Risk involves cost, or perceived cost, which is why stunts are daring. The important thing with a stunt is to try. To commit to the stunt.

On a personal level, the risks for me in undertaking this initiative are significant. But it is the vulnerability involved in discussing failure which has been the most difficult part of the stunt of me. Physical challenges are one thing, and from the outset I have been concerned whether my own level of fitness was sufficient to complete each leg of the running, let alone the entire journey. But it has been the risk involved in discussing vulnerability which has most held me back from engaging more fully with media about this journey. Now when confronted by a relatively small funding challenge that I cannot resolve within my own resources, I am forced to dig a bit deeper in committing to this stunt.

This is where deep personal commitment is needed. Exposing myself as imperfect, to risk the embarrassing and public possibility of failure, but to try anyway. That is what takes guts. Running is comparatively easy.

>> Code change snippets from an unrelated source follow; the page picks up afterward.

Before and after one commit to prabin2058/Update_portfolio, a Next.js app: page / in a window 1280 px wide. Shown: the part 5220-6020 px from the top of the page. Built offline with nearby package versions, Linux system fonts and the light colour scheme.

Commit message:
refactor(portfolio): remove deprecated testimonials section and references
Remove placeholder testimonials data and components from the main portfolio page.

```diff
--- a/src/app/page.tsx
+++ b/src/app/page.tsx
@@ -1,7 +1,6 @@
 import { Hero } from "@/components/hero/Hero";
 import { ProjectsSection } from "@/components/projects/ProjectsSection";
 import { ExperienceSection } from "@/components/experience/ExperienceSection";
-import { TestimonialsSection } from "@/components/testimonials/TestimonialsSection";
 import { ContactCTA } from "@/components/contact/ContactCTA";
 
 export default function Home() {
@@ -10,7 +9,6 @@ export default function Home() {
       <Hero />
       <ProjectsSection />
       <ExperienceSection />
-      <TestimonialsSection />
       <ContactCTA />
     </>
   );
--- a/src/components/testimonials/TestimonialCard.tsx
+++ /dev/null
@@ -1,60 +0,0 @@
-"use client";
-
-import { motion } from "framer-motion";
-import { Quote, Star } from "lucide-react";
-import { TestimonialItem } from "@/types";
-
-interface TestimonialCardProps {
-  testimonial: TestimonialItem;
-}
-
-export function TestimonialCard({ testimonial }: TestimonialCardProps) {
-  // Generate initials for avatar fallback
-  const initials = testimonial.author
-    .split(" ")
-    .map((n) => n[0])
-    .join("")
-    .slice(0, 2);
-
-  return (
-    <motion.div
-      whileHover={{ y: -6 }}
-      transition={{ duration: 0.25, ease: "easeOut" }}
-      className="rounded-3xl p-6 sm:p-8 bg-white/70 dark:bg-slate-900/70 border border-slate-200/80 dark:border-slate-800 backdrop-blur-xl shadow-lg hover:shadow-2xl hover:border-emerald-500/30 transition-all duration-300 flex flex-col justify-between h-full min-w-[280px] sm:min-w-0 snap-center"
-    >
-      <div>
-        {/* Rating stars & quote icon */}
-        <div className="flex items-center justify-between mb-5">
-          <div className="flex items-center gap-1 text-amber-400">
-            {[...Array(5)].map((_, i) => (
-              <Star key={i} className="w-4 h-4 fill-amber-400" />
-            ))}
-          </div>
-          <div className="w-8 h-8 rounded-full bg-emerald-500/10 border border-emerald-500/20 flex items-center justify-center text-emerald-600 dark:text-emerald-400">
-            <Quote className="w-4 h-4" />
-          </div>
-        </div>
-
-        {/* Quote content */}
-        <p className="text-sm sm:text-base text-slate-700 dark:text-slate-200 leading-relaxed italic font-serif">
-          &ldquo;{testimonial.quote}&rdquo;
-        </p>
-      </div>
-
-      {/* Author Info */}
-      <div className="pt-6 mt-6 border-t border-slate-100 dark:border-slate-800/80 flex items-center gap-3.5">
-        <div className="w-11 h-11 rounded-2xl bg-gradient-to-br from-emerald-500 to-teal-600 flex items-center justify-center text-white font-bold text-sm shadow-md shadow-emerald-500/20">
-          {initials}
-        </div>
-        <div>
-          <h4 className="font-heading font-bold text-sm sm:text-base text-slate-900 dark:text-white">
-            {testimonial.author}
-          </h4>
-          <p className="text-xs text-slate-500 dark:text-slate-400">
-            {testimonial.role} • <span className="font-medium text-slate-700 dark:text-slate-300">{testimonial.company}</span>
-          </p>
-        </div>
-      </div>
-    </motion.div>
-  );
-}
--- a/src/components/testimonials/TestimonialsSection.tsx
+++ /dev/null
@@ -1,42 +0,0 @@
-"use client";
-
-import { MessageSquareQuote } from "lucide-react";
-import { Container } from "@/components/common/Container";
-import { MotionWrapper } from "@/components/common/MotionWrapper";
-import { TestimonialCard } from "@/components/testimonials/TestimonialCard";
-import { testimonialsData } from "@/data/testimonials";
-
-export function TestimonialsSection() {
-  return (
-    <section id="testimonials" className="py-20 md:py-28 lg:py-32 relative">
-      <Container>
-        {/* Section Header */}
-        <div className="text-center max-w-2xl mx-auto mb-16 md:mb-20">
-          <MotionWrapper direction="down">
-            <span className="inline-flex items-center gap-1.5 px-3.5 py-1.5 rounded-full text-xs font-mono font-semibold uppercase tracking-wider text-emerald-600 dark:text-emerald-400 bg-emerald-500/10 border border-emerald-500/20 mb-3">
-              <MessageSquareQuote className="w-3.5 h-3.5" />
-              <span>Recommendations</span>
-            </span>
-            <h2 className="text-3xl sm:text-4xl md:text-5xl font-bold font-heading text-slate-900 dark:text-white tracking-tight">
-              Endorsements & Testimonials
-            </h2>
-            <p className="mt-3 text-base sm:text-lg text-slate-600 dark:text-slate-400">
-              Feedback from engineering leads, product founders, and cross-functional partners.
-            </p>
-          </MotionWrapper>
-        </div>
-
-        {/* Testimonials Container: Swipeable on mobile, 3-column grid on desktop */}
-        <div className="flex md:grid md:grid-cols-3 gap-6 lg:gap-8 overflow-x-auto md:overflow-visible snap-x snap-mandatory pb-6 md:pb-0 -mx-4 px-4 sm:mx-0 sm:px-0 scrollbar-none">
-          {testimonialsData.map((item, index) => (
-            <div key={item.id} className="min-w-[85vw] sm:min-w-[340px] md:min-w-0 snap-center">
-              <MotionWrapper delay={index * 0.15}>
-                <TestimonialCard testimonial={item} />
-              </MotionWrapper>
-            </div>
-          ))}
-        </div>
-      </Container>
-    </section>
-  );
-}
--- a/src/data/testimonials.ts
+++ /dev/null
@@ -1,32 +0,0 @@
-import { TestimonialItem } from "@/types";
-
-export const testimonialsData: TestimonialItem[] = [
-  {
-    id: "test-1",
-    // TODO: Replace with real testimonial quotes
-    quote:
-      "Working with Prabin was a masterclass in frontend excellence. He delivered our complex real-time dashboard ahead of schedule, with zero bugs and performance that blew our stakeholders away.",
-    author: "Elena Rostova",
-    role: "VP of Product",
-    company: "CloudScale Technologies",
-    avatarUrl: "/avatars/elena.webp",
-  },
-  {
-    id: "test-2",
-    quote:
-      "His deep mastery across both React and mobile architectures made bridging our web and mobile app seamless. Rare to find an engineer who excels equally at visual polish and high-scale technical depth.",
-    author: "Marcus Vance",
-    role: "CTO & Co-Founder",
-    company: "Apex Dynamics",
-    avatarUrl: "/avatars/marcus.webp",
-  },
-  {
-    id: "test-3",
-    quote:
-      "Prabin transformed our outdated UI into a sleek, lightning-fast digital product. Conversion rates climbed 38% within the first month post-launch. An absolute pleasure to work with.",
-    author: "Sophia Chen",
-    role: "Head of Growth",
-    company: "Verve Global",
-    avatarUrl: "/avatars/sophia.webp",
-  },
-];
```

This is where courage is found. Deep personal commitment is needed to extend yourself into those places that you would prefer not to go. The imagination gap takes courage to enter, and right now we need the support of a select group of ‘bridge builders’ to do this.

It is a trite expression, but worth repeating in relation to our willingness to help improve the delivery of child survival: “If not me, who? If not now, when?”

Lesson One: Feel the frustration that the journey is not yet complete

Lesson Three. The view from the other side is better, but you won’t know until you get there

Read all Nine Lessons here in a complete PDF attachment